───── DATA SUPPLIED ─────

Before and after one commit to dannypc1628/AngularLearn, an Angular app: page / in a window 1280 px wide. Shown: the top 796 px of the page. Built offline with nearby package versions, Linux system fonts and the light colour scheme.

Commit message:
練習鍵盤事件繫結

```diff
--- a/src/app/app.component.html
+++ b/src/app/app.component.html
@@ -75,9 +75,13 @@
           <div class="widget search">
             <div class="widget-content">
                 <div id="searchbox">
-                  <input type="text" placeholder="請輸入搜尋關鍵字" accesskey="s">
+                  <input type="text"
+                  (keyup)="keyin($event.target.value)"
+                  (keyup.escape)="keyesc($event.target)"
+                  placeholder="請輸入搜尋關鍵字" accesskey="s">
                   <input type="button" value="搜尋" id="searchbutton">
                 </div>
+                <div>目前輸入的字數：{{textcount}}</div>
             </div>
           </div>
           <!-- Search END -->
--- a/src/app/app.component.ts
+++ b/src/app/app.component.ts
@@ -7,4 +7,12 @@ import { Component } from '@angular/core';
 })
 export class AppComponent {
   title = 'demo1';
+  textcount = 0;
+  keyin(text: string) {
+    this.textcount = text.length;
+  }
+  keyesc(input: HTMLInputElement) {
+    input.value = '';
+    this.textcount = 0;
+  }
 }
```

─────
───── DATA SUPPLIED ─────

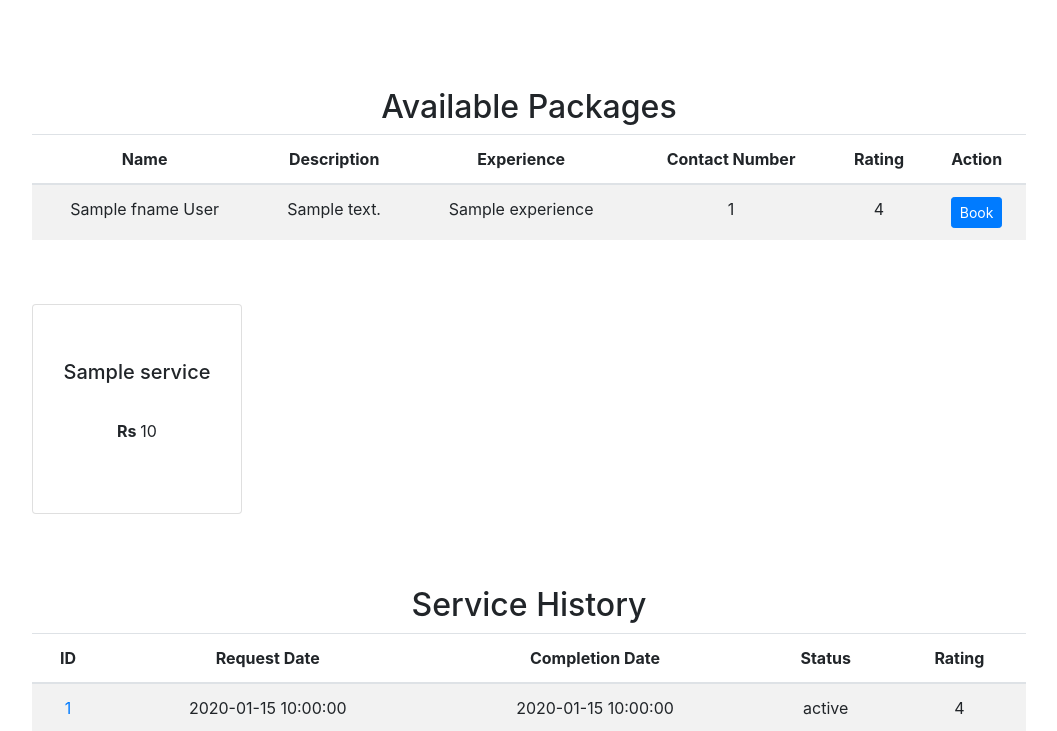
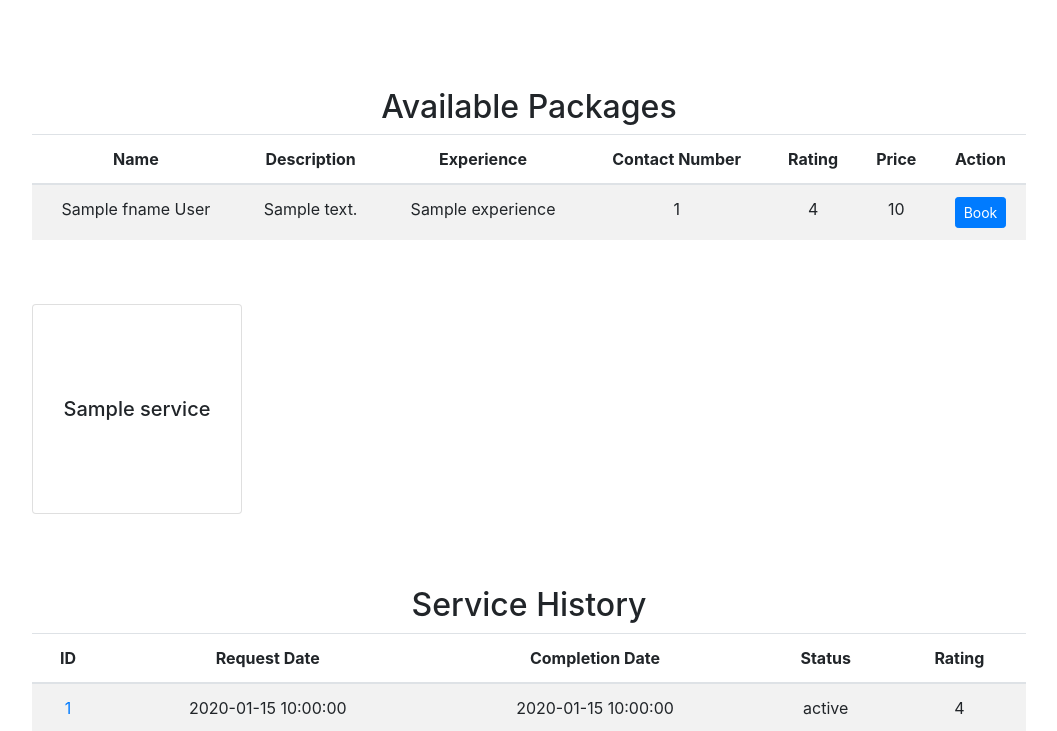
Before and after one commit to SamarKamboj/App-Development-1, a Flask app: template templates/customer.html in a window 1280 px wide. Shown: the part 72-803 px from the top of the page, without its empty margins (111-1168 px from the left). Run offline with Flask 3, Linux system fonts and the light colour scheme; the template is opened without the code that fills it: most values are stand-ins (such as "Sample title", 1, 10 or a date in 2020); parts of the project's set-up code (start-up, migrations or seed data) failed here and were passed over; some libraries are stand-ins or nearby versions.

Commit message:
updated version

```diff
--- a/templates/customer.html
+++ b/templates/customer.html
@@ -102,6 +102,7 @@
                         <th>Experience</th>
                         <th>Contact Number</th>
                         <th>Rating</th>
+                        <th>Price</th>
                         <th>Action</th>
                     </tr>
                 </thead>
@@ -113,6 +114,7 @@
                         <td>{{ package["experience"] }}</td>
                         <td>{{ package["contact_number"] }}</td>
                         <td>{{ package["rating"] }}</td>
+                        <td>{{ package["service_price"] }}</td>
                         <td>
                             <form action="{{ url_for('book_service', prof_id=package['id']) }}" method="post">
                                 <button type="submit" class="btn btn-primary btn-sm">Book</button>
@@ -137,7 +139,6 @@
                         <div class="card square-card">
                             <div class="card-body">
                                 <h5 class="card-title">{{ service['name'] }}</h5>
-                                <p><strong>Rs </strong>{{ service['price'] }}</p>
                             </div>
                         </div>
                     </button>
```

─────
───── DATA SUPPLIED ─────

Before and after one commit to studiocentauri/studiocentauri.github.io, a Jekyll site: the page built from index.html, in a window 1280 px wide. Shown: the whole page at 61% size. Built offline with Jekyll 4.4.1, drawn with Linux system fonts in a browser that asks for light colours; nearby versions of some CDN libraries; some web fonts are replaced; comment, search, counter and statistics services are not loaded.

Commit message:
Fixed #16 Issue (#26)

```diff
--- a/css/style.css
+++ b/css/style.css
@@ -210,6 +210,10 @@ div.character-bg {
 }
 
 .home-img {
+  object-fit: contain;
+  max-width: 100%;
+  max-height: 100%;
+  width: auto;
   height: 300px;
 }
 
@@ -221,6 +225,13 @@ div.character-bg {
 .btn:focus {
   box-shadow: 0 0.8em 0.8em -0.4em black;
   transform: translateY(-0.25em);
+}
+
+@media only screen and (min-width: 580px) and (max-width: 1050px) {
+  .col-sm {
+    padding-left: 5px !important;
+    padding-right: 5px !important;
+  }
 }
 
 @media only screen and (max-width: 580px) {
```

─────

== EXERCISE ==
Your task is to find every line above containing the word "class" and copy it.

== SOLUTION TO THIS EXERCISE ==
           <div class="widget search">
             <div class="widget-content">
 export class AppComponent {
                                 <button type="submit" class="btn btn-primary btn-sm">Book</button>
                         <div class="card square-card">
                             <div class="card-body">
                                 <h5 class="card-title">{{ service['name'] }}</h5>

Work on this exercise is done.